Before-and-after change records
+ + + + +
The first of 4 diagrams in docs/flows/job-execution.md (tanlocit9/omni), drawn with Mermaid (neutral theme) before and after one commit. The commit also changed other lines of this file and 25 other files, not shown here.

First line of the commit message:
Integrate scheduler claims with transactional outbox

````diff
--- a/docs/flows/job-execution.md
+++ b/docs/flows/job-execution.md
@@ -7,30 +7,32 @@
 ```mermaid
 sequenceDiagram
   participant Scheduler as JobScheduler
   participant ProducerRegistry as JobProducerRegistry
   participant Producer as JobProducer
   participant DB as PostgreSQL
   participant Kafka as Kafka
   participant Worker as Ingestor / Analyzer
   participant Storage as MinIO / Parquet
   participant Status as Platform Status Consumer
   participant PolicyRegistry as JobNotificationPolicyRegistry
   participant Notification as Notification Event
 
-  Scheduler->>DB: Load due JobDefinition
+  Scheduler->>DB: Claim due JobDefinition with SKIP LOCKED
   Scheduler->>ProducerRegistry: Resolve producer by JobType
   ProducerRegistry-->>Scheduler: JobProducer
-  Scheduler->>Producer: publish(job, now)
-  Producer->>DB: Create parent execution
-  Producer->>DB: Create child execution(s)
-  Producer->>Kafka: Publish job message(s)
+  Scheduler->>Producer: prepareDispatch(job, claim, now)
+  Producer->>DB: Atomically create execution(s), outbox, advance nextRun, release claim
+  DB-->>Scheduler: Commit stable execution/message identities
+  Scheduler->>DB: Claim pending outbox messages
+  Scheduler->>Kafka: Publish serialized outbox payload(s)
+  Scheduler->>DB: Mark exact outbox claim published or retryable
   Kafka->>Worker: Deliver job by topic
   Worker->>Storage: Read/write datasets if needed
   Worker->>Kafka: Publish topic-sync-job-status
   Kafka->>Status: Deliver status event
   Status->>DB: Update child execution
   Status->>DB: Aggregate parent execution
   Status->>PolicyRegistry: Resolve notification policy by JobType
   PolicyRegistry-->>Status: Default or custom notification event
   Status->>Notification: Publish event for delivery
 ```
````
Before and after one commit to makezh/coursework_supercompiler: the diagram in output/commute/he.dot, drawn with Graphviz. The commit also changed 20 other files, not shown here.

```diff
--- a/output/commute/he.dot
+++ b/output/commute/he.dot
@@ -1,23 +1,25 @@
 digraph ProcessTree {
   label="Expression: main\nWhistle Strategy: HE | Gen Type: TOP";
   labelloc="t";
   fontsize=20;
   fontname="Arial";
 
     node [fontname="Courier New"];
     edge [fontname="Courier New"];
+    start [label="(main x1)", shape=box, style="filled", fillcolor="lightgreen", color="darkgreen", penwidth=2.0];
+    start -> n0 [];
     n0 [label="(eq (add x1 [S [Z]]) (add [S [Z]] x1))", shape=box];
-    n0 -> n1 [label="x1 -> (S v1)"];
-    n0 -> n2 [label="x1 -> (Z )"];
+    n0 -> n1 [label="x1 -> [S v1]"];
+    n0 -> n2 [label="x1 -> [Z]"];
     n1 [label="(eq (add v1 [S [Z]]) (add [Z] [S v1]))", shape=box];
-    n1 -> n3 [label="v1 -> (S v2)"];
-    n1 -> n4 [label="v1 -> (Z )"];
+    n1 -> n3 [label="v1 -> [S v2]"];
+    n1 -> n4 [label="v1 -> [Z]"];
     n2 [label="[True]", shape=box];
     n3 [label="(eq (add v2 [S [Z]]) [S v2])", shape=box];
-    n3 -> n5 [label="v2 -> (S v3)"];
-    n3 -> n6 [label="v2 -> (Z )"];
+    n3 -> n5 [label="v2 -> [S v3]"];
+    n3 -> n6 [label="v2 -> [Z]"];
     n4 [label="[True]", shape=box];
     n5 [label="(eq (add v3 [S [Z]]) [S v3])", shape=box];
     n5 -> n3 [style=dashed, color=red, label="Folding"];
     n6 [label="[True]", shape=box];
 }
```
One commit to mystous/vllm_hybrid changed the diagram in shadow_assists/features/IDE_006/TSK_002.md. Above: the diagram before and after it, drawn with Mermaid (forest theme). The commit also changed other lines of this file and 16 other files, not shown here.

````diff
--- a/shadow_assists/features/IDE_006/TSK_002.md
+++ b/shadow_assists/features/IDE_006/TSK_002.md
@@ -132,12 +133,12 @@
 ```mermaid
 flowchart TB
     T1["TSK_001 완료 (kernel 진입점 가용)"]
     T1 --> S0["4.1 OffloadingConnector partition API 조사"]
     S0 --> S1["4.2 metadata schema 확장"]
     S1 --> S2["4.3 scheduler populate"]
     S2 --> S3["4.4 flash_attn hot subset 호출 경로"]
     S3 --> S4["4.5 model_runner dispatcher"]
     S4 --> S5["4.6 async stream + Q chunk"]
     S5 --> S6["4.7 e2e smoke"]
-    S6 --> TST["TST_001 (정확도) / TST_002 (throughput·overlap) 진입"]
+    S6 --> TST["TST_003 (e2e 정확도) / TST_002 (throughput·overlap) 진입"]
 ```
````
+ + + + +
■ **Problem requirements**: Go through the records above and copy each line exactly.

■ **Result for this task**:
The first of 4 diagrams in docs/flows/job-execution.md (tanlocit9/omni), drawn with Mermaid (neutral theme) before and after one commit. The commit also changed other lines of this file and 25 other files, not shown here.

First line of the commit message:
Integrate scheduler claims with transactional outbox

````diff
--- a/docs/flows/job-execution.md
+++ b/docs/flows/job-execution.md
@@ -7,30 +7,32 @@
 ```mermaid
 sequenceDiagram
   participant Scheduler as JobScheduler
   participant ProducerRegistry as JobProducerRegistry
   participant Producer as JobProducer
   participant DB as PostgreSQL
   participant Kafka as Kafka
   participant Worker as Ingestor / Analyzer
   participant Storage as MinIO / Parquet
   participant Status as Platform Status Consumer
   participant PolicyRegistry as JobNotificationPolicyRegistry
   participant Notification as Notification Event
 
-  Scheduler->>DB: Load due JobDefinition
+  Scheduler->>DB: Claim due JobDefinition with SKIP LOCKED
   Scheduler->>ProducerRegistry: Resolve producer by JobType
   ProducerRegistry-->>Scheduler: JobProducer
-  Scheduler->>Producer: publish(job, now)
-  Producer->>DB: Create parent execution
-  Producer->>DB: Create child execution(s)
-  Producer->>Kafka: Publish job message(s)
+  Scheduler->>Producer: prepareDispatch(job, claim, now)
+  Producer->>DB: Atomically create execution(s), outbox, advance nextRun, release claim
+  DB-->>Scheduler: Commit stable execution/message identities
+  Scheduler->>DB: Claim pending outbox messages
+  Scheduler->>Kafka: Publish serialized outbox payload(s)
+  Scheduler->>DB: Mark exact outbox claim published or retryable
   Kafka->>Worker: Deliver job by topic
   Worker->>Storage: Read/write datasets if needed
   Worker->>Kafka: Publish topic-sync-job-status
   Kafka->>Status: Deliver status event
   Status->>DB: Update child execution
   Status->>DB: Aggregate parent execution
   Status->>PolicyRegistry: Resolve notification policy by JobType
   PolicyRegistry-->>Status: Default or custom notification event
   Status->>Notification: Publish event for delivery
 ```
````
Before and after one commit to makezh/coursework_supercompiler: the diagram in output/commute/he.dot, drawn with Graphviz. The commit also changed 20 other files, not shown here.

```diff
--- a/output/commute/he.dot
+++ b/output/commute/he.dot
@@ -1,23 +1,25 @@
 digraph ProcessTree {
   label="Expression: main\nWhistle Strategy: HE | Gen Type: TOP";
   labelloc="t";
   fontsize=20;
   fontname="Arial";
 
     node [fontname="Courier New"];
     edge [fontname="Courier New"];
+    start [label="(main x1)", shape=box, style="filled", fillcolor="lightgreen", color="darkgreen", penwidth=2.0];
+    start -> n0 [];
     n0 [label="(eq (add x1 [S [Z]]) (add [S [Z]] x1))", shape=box];
-    n0 -> n1 [label="x1 -> (S v1)"];
-    n0 -> n2 [label="x1 -> (Z )"];
+    n0 -> n1 [label="x1 -> [S v1]"];
+    n0 -> n2 [label="x1 -> [Z]"];
     n1 [label="(eq (add v1 [S [Z]]) (add [Z] [S v1]))", shape=box];
-    n1 -> n3 [label="v1 -> (S v2)"];
-    n1 -> n4 [label="v1 -> (Z )"];
+    n1 -> n3 [label="v1 -> [S v2]"];
+    n1 -> n4 [label="v1 -> [Z]"];
     n2 [label="[True]", shape=box];
     n3 [label="(eq (add v2 [S [Z]]) [S v2])", shape=box];
-    n3 -> n5 [label="v2 -> (S v3)"];
-    n3 -> n6 [label="v2 -> (Z )"];
+    n3 -> n5 [label="v2 -> [S v3]"];
+    n3 -> n6 [label="v2 -> [Z]"];
     n4 [label="[True]", shape=box];
     n5 [label="(eq (add v3 [S [Z]]) [S v3])", shape=box];
     n5 -> n3 [style=dashed, color=red, label="Folding"];
     n6 [label="[True]", shape=box];
 }
```
One commit to mystous/vllm_hybrid changed the diagram in shadow_assists/features/IDE_006/TSK_002.md. Above: the diagram before and after it, drawn with Mermaid (forest theme). The commit also changed other lines of this file and 16 other files, not shown here.

````diff
--- a/shadow_assists/features/IDE_006/TSK_002.md
+++ b/shadow_assists/features/IDE_006/TSK_002.md
@@ -132,12 +133,12 @@
 ```mermaid
 flowchart TB
     T1["TSK_001 완료 (kernel 진입점 가용)"]
     T1 --> S0["4.1 OffloadingConnector partition API 조사"]
     S0 --> S1["4.2 metadata schema 확장"]
     S1 --> S2["4.3 scheduler populate"]
     S2 --> S3["4.4 flash_attn hot subset 호출 경로"]
     S3 --> S4["4.5 model_runner dispatcher"]
     S4 --> S5["4.6 async stream + Q chunk"]
     S5 --> S6["4.7 e2e smoke"]
-    S6 --> TST["TST_001 (정확도) / TST_002 (throughput·overlap) 진입"]
+    S6 --> TST["TST_003 (e2e 정확도) / TST_002 (throughput·overlap) 진입"]
 ```
````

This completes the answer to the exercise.